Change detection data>
----------------------------------------
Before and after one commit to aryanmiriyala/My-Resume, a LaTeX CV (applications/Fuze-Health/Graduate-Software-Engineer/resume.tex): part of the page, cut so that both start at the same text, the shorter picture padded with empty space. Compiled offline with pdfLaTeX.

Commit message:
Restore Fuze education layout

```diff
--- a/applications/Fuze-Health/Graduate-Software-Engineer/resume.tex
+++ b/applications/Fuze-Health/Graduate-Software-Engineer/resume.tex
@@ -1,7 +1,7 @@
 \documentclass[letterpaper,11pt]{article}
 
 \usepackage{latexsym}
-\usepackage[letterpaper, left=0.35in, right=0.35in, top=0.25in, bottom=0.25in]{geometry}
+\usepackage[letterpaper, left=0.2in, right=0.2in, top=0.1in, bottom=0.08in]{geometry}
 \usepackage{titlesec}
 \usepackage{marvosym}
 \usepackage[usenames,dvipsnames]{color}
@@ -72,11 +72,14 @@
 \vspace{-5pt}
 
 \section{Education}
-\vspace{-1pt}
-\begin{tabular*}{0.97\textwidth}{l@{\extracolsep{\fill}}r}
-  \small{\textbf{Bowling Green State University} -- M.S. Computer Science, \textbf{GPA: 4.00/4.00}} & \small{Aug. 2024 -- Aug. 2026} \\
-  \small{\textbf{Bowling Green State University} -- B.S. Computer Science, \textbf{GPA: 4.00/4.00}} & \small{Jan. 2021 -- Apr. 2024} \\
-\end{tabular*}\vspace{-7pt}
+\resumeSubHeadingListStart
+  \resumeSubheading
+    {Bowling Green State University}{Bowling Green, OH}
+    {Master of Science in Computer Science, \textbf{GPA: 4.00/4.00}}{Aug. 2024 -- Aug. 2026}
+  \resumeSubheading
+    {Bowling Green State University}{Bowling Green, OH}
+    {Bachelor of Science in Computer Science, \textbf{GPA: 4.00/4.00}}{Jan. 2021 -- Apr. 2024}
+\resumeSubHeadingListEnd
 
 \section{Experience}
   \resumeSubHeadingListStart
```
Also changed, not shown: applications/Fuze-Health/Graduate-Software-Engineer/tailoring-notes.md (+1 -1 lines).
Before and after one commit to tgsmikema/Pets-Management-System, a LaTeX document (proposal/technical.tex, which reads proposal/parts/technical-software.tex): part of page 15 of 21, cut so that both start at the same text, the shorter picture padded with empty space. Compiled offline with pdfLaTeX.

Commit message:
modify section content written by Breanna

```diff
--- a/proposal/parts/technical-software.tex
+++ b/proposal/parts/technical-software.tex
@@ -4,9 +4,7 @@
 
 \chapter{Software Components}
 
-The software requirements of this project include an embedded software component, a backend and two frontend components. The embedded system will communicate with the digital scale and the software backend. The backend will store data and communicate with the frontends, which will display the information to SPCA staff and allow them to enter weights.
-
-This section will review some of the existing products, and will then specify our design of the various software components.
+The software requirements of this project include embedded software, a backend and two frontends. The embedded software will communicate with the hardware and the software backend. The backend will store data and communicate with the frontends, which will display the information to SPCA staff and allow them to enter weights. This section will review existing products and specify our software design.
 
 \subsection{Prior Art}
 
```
----------------------------------------
Find every line in the records that uses the string "usepackage", then copy it.

Solution for this task>
 \usepackage{latexsym}
-\usepackage[letterpaper, left=0.35in, right=0.35in, top=0.25in, bottom=0.25in]{geometry}
+\usepackage[letterpaper, left=0.2in, right=0.2in, top=0.1in, bottom=0.08in]{geometry}
 \usepackage{titlesec}
 \usepackage{marvosym}
 \usepackage[usenames,dvipsnames]{color}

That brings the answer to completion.